The principal followed is that the loss should fall upon the employer as a result of his business enterprise rather than upon the subsequent holder or drawee. The reasons are that the employer is normally in a better position to prevent such forgeries by reasonable care in the selection or supervision of his employees, or, if he is not, is at least in a better position to cover the loss by fidelity insurance; and that the cost of such insurance is properly an expense of his business rather than of the business of the holder or drawee.
In this case, the drawer of the check was non-party Pershing. The fact that Axel was employed by Tripp and not by Pershing, however, was not an impediment to the court’s application of Section 3-405. Instead, the court reasoned that Axel was an agent of Pershing, the drawer of the checks, thus making the imposter rule applicable. The court held:
Pershing and Axel had a ‘well-established course of dealing’ lasting for at least five years, in which Axel supplied the payee information so that Pershing could simply draw the checks. [T]he action of supplying payee information on behalf of a brokerage firm to its clearinghouse is very much ‘normal business practice’ of an employee. Axel, as an agent of Pershing (the drawer), supplied the names of the payees, intending the latter to have no such interest, such that the imposter rule applies and the indorsements are legally effective.
Although the court’s application of the imposter rule focused on the relationship between Axel and Pershing and the well-established course of dealing among the parties, the court did not lose sight of the fact the fraud was covered by an insurance policy. The court held: “The facts here make application of the rule reasonable. Tripp was in a position to prevent the fraud in its hiring and monitoring of Axel and actually collected on an insurance policy that covered Axel’s fraudulent conduct—an insurance policy that is properly a business expense of Tripp’s rather than of the holder or drawee.”
No Duty of Care Owed by Banks
Characterized as a “banker’s provision,” the imposter rule not only shifts the risk of loss from the depositor or drawee bank to the drawer (or employer), but the rule will render fraudulent indorsements legally effective even if the depositor or drawee bank acted in a commercially unreasonable manner. Put simply, “Section 3-405 imposes no duty of care.” As such, according to the court, Tripp’s suggestion that “the quantity and double-indorsed nature of the checks, frequency of deposits, and amount and duration of the fraud” should have caused the defendants to investigate, was insufficient as a matter of law. Indeed, the court noted that while the imposter rule does not protect banks from claims of commercial bad faith, i.e. knowing participation in a fraudulent scheme, “‘wary vigilance’ [or] even ‘suspicious circumstances which might well have induced a prudent banker to investigate,’ would be insufficient to state a cause of action against a depositary bank.”

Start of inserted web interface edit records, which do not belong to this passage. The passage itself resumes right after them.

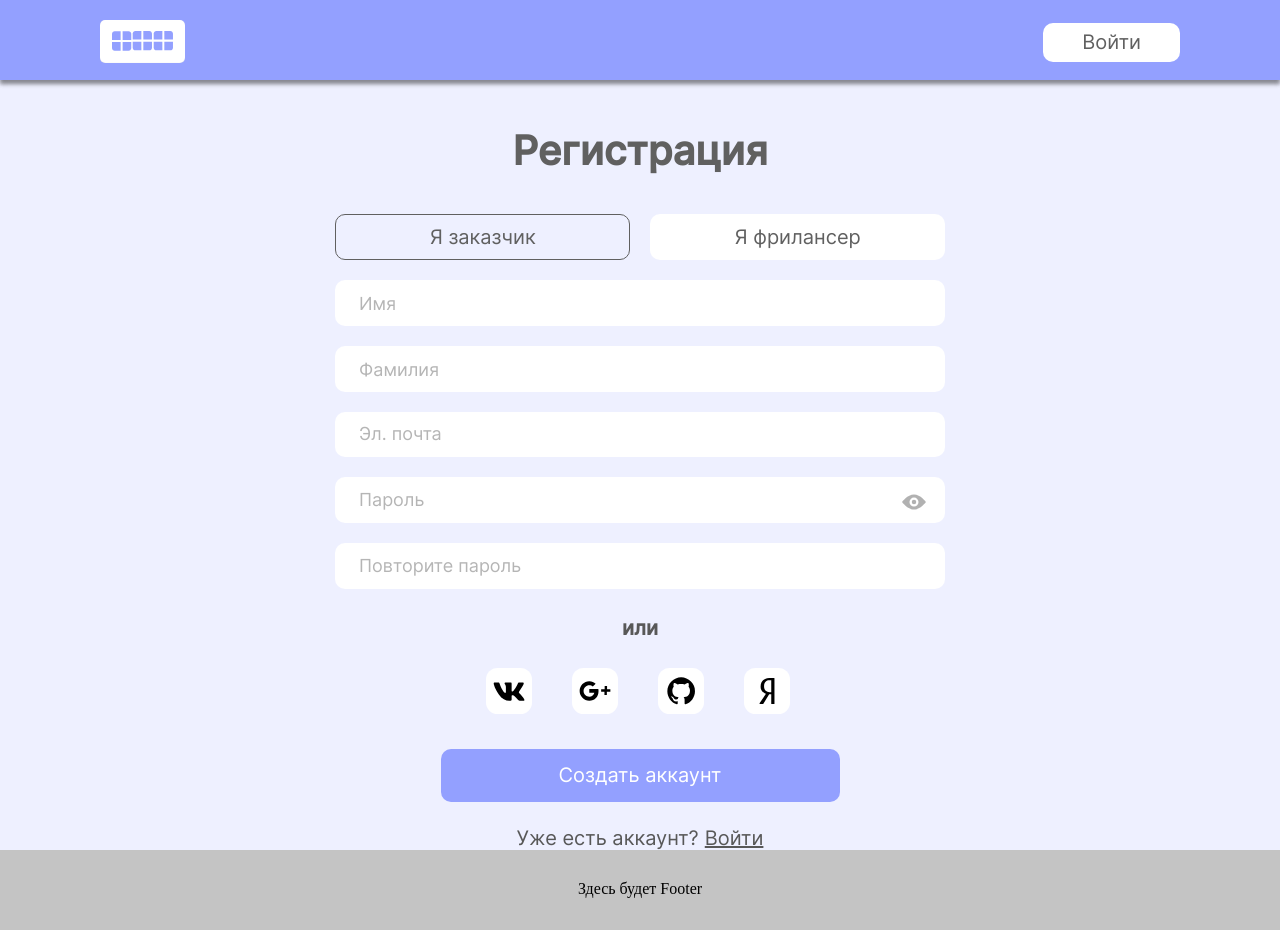
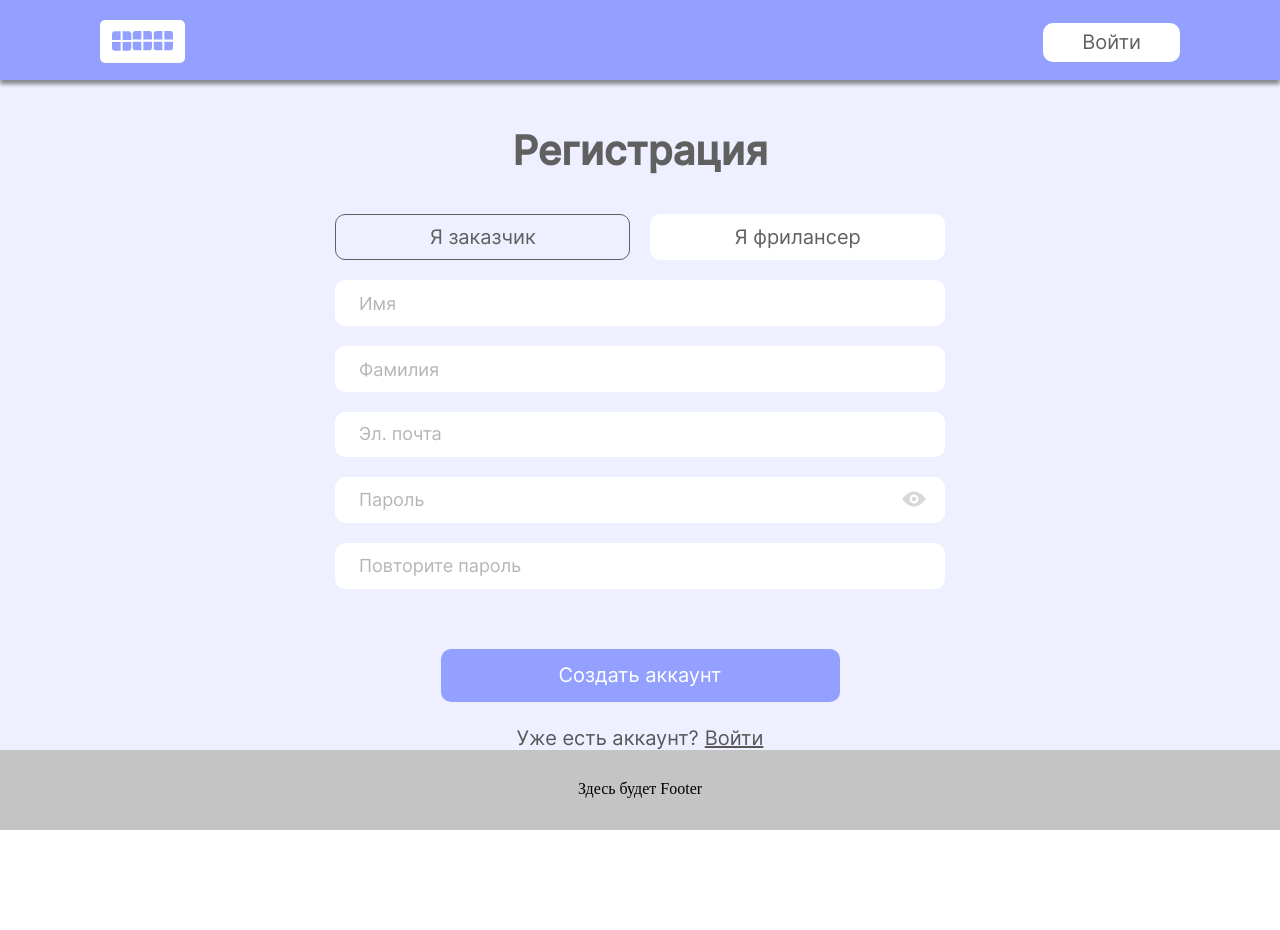
Before and after one commit to tutanhamon667/contract, a React (Create React App) app in the folder frontend/: page /signup in a window 1280 px wide. After the commit the page ends 830 px from the top, so only its background shows below. Built offline with nearby package versions, Linux system fonts and the light colour scheme.

Commit message:
корректировать верстку для FormRegister без LinkBar

```diff
--- a/frontend/src/components/Forms/RegisterForm/RegisterForm.jsx
+++ b/frontend/src/components/Forms/RegisterForm/RegisterForm.jsx
@@ -75,12 +75,13 @@ const RegisterForm = () => {
         <InputAuth
           placeholder="Повторите пароль"
           marginTop={20}
+          marginBottom={60}
           width={610}
           height={46}
           type={showPassword ? "text" : "password"}
           autocomplete="new-password"
         />
-        <LinkBar />
+        {/* <LinkBar /> */}
         <Button text="Создать аккаунт" width={399} type="submit" />
         <div className="register__footerLinkContainer">
           <p className="register__footerLinkDescription">Уже есть аккаунт?</p>
--- a/frontend/src/components/InputAuth/InputAuth.css
+++ b/frontend/src/components/InputAuth/InputAuth.css
@@ -32,8 +32,9 @@
   position: absolute;
   width: 24px;
   height: 24px;
-  opacity: 0.3;
-  top: 50%;
+  opacity: 0.15;
+  top: 46%;
   left: 93%;
+  transform: translate();
   cursor: pointer;
 }
--- a/frontend/src/components/InputAuth/InputAuth.jsx
+++ b/frontend/src/components/InputAuth/InputAuth.jsx
@@ -10,6 +10,7 @@ const InputAuth = ({
   value,
   onChange,
   marginTop,
+  marginBottom,
   pass,
 }) => {
   return (
@@ -18,7 +19,7 @@ const InputAuth = ({
         className="input"
         placeholder={placeholder}
         autoComplete={autocomplete}
-        style={{ width, height, marginTop }}
+        style={{ width, height, marginTop, marginBottom }}
         value={value}
         onChange={onChange}
         type={type}
```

Common Law Claims Pre-Empted by UCC Claims
The court dismissed Tripp’s common law claims for negligence and gross negligence because of the existence of applicable provisions of the UCC, noting that
“[a] plaintiff may not ‘sidestep’ the UCC by merely attempting to restate a failed UCC claim as a common law cause of action.” The sole exception to that rule, as explained by the court, applies when a bank neglects a restrictive indorsement provision, for example, an indorsement “for deposit only.” Finding that defendants Citibank and BNY “deposited and withdrew the checks in full compliance with the drawer’s instructions,” that narrow restrictive indorsement exception did not apply.